April 22, 2022

Over the last few years, I have had the honor of participating as staff for Iowa Project AWARE. I sift through all of the trash that volunteers find in the river — glass, plastic, metal, tires and the odd assortment of unusual items. I also have the pleasure of chatting with volunteers at the end of their day. Giddy, joyful even though they may be covered in mud and weary from paddling, they bubble over with talk of the float, fun on the river, new friendships made, and surprise at how some Iowans treat our waterways. Even veteran volunteers have new stories to share and they range from the beauty of a Great Blue Heron to the weight of a washing machine they pulled out of the river. This week-long event connects people to our waterways. They see both the beauty and the trash and for many, this dichotomy builds a passion to do something about it. Perhaps they just share with their neighbors or decide to volunteer again next year or go so far as to organize and host their own clean-up on another stretch of water. Whatever the outcome, they leave changed and ready to make a difference.
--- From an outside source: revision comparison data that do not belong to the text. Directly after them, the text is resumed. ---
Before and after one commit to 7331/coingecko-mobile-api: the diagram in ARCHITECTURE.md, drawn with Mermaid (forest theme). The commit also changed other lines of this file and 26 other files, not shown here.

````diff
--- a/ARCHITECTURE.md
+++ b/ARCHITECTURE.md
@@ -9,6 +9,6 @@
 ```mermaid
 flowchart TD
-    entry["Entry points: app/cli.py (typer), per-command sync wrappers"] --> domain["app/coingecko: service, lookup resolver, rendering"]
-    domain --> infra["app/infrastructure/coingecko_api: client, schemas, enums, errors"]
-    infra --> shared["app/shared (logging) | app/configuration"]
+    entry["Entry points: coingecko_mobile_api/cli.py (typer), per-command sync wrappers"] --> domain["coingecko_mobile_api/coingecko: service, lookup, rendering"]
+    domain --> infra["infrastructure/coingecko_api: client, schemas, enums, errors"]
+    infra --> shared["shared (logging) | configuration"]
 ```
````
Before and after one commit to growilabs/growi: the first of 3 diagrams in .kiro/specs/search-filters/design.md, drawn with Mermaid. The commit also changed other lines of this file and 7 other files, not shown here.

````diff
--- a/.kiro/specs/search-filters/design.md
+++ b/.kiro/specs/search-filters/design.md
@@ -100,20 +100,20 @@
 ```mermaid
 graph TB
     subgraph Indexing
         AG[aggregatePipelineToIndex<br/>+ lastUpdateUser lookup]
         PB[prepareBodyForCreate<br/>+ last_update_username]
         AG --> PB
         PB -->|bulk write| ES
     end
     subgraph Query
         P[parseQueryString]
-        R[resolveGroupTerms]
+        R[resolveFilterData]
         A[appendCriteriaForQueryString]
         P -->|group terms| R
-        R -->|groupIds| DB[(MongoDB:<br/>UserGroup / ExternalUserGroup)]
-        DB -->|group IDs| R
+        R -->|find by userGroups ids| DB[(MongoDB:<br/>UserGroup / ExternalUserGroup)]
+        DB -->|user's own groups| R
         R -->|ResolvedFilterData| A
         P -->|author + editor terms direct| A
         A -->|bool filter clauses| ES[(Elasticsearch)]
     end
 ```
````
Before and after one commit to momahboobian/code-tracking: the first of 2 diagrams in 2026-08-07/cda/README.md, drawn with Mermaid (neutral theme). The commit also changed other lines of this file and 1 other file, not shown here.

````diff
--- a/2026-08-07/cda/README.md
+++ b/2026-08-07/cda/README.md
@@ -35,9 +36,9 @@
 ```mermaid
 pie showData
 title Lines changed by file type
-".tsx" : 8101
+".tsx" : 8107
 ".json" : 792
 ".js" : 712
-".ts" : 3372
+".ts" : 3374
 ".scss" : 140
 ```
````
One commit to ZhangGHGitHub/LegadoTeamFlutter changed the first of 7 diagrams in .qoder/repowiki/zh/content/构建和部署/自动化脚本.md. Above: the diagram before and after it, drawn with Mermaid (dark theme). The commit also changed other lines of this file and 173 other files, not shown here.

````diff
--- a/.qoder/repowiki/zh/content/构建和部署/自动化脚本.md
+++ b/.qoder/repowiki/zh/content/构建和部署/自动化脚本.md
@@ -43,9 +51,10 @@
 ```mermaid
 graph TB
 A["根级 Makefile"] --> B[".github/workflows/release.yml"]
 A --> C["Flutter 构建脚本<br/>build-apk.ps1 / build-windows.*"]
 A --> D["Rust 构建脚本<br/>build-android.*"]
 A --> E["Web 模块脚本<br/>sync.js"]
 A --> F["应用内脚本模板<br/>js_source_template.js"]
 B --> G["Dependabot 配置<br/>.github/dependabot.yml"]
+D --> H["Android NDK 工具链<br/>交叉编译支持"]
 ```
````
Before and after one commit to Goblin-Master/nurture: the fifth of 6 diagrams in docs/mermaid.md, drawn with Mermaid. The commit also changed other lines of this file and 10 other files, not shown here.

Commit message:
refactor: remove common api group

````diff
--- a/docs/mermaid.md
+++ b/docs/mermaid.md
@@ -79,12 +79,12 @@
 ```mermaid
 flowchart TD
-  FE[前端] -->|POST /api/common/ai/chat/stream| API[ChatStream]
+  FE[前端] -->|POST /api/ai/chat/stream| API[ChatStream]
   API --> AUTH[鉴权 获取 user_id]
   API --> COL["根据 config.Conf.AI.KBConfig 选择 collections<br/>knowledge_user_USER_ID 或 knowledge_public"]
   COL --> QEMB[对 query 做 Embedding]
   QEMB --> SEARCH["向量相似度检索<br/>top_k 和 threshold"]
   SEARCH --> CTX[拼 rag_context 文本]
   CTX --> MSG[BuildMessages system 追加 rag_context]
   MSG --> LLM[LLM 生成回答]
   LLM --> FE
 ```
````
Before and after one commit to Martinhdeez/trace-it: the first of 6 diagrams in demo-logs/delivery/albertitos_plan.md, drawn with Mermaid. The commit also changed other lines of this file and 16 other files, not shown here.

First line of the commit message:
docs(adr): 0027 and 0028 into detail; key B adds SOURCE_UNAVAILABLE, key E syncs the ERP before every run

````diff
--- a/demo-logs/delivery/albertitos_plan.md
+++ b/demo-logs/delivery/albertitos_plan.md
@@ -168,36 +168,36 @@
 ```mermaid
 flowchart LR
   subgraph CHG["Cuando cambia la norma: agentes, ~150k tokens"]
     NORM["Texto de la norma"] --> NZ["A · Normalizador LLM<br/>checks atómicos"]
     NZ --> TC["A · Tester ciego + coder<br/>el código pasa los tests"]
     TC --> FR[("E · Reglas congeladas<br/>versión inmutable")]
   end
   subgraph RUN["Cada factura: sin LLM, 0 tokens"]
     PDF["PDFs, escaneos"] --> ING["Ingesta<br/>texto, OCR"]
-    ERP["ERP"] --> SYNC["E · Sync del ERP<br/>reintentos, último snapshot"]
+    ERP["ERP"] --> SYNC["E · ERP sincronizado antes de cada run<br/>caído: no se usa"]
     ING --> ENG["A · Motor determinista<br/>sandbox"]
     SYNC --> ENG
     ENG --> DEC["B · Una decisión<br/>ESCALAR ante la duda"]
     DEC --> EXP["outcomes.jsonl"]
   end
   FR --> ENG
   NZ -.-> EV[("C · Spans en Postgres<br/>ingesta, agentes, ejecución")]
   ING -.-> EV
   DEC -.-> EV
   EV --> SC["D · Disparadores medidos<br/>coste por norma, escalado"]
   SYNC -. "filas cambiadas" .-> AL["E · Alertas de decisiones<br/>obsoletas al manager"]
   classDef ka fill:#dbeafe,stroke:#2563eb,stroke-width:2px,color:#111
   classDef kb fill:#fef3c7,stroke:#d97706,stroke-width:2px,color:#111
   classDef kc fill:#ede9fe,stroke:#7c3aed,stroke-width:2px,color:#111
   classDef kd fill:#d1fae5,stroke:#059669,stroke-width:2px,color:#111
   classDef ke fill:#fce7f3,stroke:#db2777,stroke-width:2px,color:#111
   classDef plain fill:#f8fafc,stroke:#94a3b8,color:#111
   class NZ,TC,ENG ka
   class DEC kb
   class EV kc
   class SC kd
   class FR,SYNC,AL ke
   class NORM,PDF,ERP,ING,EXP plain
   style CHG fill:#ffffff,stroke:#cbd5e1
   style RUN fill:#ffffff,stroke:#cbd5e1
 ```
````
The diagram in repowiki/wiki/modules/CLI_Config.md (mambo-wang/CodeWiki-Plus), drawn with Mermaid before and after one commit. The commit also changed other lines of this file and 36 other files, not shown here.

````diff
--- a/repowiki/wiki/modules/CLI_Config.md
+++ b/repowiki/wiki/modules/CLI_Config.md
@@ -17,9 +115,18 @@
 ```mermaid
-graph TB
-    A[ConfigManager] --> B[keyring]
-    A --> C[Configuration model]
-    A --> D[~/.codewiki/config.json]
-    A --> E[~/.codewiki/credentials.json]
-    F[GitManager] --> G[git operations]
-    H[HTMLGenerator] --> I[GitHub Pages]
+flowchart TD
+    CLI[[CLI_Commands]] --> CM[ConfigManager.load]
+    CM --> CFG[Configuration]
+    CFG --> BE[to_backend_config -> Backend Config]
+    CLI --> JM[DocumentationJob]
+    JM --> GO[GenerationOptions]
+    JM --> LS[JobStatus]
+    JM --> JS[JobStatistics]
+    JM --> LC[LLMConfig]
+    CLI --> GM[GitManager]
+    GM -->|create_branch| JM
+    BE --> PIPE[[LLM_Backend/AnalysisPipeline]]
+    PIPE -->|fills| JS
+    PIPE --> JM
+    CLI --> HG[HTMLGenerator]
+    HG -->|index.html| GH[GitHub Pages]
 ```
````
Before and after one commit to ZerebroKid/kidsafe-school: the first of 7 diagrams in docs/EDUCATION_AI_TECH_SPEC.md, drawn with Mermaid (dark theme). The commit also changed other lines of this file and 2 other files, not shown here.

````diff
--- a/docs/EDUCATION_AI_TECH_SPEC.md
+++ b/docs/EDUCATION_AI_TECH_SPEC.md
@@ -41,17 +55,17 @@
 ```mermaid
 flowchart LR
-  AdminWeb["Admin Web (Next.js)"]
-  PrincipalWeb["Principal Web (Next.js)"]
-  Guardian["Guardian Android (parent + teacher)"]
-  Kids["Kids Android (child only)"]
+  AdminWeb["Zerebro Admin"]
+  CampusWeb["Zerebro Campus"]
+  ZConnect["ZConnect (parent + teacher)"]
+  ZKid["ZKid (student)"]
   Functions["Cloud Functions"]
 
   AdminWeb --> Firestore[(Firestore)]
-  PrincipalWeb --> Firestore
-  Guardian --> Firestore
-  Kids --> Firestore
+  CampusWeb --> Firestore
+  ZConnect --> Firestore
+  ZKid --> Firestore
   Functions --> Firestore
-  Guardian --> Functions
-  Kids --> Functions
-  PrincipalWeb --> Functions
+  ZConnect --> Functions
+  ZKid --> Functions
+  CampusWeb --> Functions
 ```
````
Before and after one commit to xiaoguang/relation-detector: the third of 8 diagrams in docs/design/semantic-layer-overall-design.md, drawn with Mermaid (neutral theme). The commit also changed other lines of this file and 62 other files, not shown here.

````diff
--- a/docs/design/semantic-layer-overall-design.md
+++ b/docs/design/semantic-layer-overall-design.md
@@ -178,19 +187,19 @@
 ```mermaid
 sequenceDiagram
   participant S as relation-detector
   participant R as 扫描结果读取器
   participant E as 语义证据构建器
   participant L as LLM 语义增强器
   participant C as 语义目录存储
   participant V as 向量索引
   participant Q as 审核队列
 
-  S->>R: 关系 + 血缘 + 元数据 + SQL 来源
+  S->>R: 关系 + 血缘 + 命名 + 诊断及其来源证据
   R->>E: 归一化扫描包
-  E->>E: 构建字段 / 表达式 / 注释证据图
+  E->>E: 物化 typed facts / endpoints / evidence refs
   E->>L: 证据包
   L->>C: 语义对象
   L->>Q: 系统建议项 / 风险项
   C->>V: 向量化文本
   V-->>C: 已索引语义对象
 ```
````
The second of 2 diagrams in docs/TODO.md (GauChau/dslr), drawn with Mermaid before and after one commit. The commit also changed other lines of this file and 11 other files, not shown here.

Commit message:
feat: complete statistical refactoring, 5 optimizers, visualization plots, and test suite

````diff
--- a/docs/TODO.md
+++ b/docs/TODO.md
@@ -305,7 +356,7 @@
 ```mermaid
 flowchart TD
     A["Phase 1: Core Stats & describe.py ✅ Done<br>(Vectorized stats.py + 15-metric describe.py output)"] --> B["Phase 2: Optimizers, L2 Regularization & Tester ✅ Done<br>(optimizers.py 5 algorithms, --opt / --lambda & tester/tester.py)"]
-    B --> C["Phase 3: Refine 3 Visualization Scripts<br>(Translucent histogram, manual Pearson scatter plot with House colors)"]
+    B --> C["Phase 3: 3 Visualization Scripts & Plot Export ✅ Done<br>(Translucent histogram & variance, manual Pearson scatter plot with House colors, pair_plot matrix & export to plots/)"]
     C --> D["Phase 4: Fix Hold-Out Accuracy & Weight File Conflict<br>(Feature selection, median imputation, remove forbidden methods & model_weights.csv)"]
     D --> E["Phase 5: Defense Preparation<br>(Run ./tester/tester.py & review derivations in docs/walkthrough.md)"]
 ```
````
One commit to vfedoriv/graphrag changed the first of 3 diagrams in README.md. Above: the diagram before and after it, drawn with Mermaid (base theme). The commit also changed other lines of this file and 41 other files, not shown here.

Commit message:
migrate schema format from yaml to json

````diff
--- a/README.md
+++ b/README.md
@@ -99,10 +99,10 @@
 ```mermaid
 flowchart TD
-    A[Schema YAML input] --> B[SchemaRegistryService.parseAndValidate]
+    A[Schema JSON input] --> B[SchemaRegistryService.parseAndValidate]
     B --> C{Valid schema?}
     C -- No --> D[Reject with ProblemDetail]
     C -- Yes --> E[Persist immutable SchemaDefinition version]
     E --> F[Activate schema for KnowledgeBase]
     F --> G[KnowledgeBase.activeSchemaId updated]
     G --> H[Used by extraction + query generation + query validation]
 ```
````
There are three primary reasons to protect our waterways. Many Iowa cities still draw drinking water from our creeks and streams. Protecting this resource is vital to human health. Additionally, water-based recreational activities are an economic driver in our state. According to Iowa State researchers, recreationists spent over a billion dollars in 2019 on lake recreation alone. As citizens of this planet, we have an ethical responsibility to protect the delicate balance that supports the uniqueness of all life.


The most important thing paddlers can do for our waterways is vote for conservation. In 2010 more than 60% of Iowans voted to create Iowa’s Water and Land Legacy (IWILL) fund. Since then, the Iowa Legislature has chosen not to raise the state sales tax, leaving the fund empty. This was TEN years ago. Voting for representation that will work to fulfill this promise is vital to the continued protection of our waterways.


The 2021 Iowa Project AWARE  included:

  • 49 River Miles
  • 319 Total Participants
  • 31,698 (15.8 tons) Trash & Recyclables Collected

You can register for the 2022 Iowa Project AWARE here.

About the Author: Liz Maas an ecologist who teaches Biology and Environmental Science at Kirkwood Community College at the Iowa City Campus. She and her husband Ryan are raising our two teenage daughters, fixing up a home built in 1904, and keeping busy with 3 dogs and a cat. Liz grew up in Iowa City on a horse farm and learned from an early age the joy of swimming and finding mussels in the Iowa River, pulling big catfish out of her family’s pond, and how we all rely on clean water. She studied Animal Ecology at Iowa State and is passionate about the natural world and desires to better understand its interconnections.